▶ _Task to carry out_: Each and every line of the data must appear exactly as given.

▶ _Material provided_:
◇ ◇ ◇ ◇ ◇ ◇ ◇
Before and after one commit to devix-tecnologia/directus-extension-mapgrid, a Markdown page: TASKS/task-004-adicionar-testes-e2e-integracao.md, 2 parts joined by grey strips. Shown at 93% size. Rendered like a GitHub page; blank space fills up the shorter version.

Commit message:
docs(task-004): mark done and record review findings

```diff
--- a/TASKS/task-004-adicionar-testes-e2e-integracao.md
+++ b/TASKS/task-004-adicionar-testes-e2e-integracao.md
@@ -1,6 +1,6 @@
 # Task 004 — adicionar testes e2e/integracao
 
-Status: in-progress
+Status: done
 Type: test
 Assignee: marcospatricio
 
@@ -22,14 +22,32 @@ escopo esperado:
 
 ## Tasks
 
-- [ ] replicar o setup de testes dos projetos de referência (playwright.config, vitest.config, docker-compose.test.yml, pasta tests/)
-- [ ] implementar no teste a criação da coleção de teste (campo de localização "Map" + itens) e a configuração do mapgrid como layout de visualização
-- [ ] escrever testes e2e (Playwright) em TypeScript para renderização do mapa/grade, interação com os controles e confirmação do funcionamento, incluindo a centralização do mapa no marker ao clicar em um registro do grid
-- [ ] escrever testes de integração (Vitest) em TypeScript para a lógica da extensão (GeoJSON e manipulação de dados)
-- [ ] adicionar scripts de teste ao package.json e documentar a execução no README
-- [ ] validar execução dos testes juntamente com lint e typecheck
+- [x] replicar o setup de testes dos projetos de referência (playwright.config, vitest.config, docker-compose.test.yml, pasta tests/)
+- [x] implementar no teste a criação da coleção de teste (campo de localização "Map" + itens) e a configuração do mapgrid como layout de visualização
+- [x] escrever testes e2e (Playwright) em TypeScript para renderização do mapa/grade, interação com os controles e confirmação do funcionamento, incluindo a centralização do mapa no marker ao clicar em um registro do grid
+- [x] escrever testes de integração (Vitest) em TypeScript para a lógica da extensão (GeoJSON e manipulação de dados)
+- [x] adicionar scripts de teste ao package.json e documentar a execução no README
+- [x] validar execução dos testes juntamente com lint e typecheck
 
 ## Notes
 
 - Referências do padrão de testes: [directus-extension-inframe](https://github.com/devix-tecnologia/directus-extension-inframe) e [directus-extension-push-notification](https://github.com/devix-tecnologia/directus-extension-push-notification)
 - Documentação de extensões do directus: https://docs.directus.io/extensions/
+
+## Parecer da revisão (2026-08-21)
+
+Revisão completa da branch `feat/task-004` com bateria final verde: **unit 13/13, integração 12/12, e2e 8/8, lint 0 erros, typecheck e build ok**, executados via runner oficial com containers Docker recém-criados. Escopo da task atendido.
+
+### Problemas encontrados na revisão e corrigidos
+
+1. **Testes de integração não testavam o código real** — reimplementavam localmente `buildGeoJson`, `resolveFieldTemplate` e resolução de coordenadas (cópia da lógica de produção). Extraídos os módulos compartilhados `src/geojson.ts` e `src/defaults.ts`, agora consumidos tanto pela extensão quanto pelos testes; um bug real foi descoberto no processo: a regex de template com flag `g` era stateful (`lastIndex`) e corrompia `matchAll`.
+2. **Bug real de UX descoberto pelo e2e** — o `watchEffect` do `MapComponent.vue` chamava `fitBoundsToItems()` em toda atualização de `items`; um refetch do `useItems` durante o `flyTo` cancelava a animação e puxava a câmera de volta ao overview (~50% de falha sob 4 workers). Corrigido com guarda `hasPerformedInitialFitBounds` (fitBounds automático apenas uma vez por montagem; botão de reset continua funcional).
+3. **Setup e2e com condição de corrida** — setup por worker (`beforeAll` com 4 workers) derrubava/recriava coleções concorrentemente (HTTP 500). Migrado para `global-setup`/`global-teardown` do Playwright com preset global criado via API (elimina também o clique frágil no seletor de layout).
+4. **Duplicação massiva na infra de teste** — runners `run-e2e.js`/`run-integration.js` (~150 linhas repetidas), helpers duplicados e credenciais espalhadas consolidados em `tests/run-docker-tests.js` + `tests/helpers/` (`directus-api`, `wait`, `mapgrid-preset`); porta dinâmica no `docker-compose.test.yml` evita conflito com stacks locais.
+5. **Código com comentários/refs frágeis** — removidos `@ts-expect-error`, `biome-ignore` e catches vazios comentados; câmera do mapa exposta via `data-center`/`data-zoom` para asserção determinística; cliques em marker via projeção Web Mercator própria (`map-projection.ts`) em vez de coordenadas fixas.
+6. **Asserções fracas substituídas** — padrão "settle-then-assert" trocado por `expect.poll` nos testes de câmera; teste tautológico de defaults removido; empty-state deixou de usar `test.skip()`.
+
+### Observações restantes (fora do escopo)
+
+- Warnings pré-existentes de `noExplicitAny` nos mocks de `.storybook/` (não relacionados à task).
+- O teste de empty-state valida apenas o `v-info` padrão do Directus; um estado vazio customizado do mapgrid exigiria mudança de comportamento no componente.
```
◇ ◇ ◇ ◇ ◇ ◇ ◇
▶ _Answer to the problem_:
Before and after one commit to devix-tecnologia/directus-extension-mapgrid, a Markdown page: TASKS/task-004-adicionar-testes-e2e-integracao.md, 2 parts joined by grey strips. Shown at 93% size. Rendered like a GitHub page; blank space fills up the shorter version.

Commit message:
docs(task-004): mark done and record review findings

```diff
--- a/TASKS/task-004-adicionar-testes-e2e-integracao.md
+++ b/TASKS/task-004-adicionar-testes-e2e-integracao.md
@@ -1,6 +1,6 @@
 # Task 004 — adicionar testes e2e/integracao
 
-Status: in-progress
+Status: done
 Type: test
 Assignee: marcospatricio
 
@@ -22,14 +22,32 @@ escopo esperado:
 
 ## Tasks
 
-- [ ] replicar o setup de testes dos projetos de referência (playwright.config, vitest.config, docker-compose.test.yml, pasta tests/)
-- [ ] implementar no teste a criação da coleção de teste (campo de localização "Map" + itens) e a configuração do mapgrid como layout de visualização
-- [ ] escrever testes e2e (Playwright) em TypeScript para renderização do mapa/grade, interação com os controles e confirmação do funcionamento, incluindo a centralização do mapa no marker ao clicar em um registro do grid
-- [ ] escrever testes de integração (Vitest) em TypeScript para a lógica da extensão (GeoJSON e manipulação de dados)
-- [ ] adicionar scripts de teste ao package.json e documentar a execução no README
-- [ ] validar execução dos testes juntamente com lint e typecheck
+- [x] replicar o setup de testes dos projetos de referência (playwright.config, vitest.config, docker-compose.test.yml, pasta tests/)
+- [x] implementar no teste a criação da coleção de teste (campo de localização "Map" + itens) e a configuração do mapgrid como layout de visualização
+- [x] escrever testes e2e (Playwright) em TypeScript para renderização do mapa/grade, interação com os controles e confirmação do funcionamento, incluindo a centralização do mapa no marker ao clicar em um registro do grid
+- [x] escrever testes de integração (Vitest) em TypeScript para a lógica da extensão (GeoJSON e manipulação de dados)
+- [x] adicionar scripts de teste ao package.json e documentar a execução no README
+- [x] validar execução dos testes juntamente com lint e typecheck
 
 ## Notes
 
 - Referências do padrão de testes: [directus-extension-inframe](https://github.com/devix-tecnologia/directus-extension-inframe) e [directus-extension-push-notification](https://github.com/devix-tecnologia/directus-extension-push-notification)
 - Documentação de extensões do directus: https://docs.directus.io/extensions/
+
+## Parecer da revisão (2026-08-21)
+
+Revisão completa da branch `feat/task-004` com bateria final verde: **unit 13/13, integração 12/12, e2e 8/8, lint 0 erros, typecheck e build ok**, executados via runner oficial com containers Docker recém-criados. Escopo da task atendido.
+
+### Problemas encontrados na revisão e corrigidos
+
+1. **Testes de integração não testavam o código real** — reimplementavam localmente `buildGeoJson`, `resolveFieldTemplate` e resolução de coordenadas (cópia da lógica de produção). Extraídos os módulos compartilhados `src/geojson.ts` e `src/defaults.ts`, agora consumidos tanto pela extensão quanto pelos testes; um bug real foi descoberto no processo: a regex de template com flag `g` era stateful (`lastIndex`) e corrompia `matchAll`.
+2. **Bug real de UX descoberto pelo e2e** — o `watchEffect` do `MapComponent.vue` chamava `fitBoundsToItems()` em toda atualização de `items`; um refetch do `useItems` durante o `flyTo` cancelava a animação e puxava a câmera de volta ao overview (~50% de falha sob 4 workers). Corrigido com guarda `hasPerformedInitialFitBounds` (fitBounds automático apenas uma vez por montagem; botão de reset continua funcional).
+3. **Setup e2e com condição de corrida** — setup por worker (`beforeAll` com 4 workers) derrubava/recriava coleções concorrentemente (HTTP 500). Migrado para `global-setup`/`global-teardown` do Playwright com preset global criado via API (elimina também o clique frágil no seletor de layout).
+4. **Duplicação massiva na infra de teste** — runners `run-e2e.js`/`run-integration.js` (~150 linhas repetidas), helpers duplicados e credenciais espalhadas consolidados em `tests/run-docker-tests.js` + `tests/helpers/` (`directus-api`, `wait`, `mapgrid-preset`); porta dinâmica no `docker-compose.test.yml` evita conflito com stacks locais.
+5. **Código com comentários/refs frágeis** — removidos `@ts-expect-error`, `biome-ignore` e catches vazios comentados; câmera do mapa exposta via `data-center`/`data-zoom` para asserção determinística; cliques em marker via projeção Web Mercator própria (`map-projection.ts`) em vez de coordenadas fixas.
+6. **Asserções fracas substituídas** — padrão "settle-then-assert" trocado por `expect.poll` nos testes de câmera; teste tautológico de defaults removido; empty-state deixou de usar `test.skip()`.
+
+### Observações restantes (fora do escopo)
+
+- Warnings pré-existentes de `noExplicitAny` nos mocks de `.storybook/` (não relacionados à task).
+- O teste de empty-state valida apenas o `v-info` padrão do Directus; um estado vazio customizado do mapgrid exigiria mudança de comportamento no componente.
```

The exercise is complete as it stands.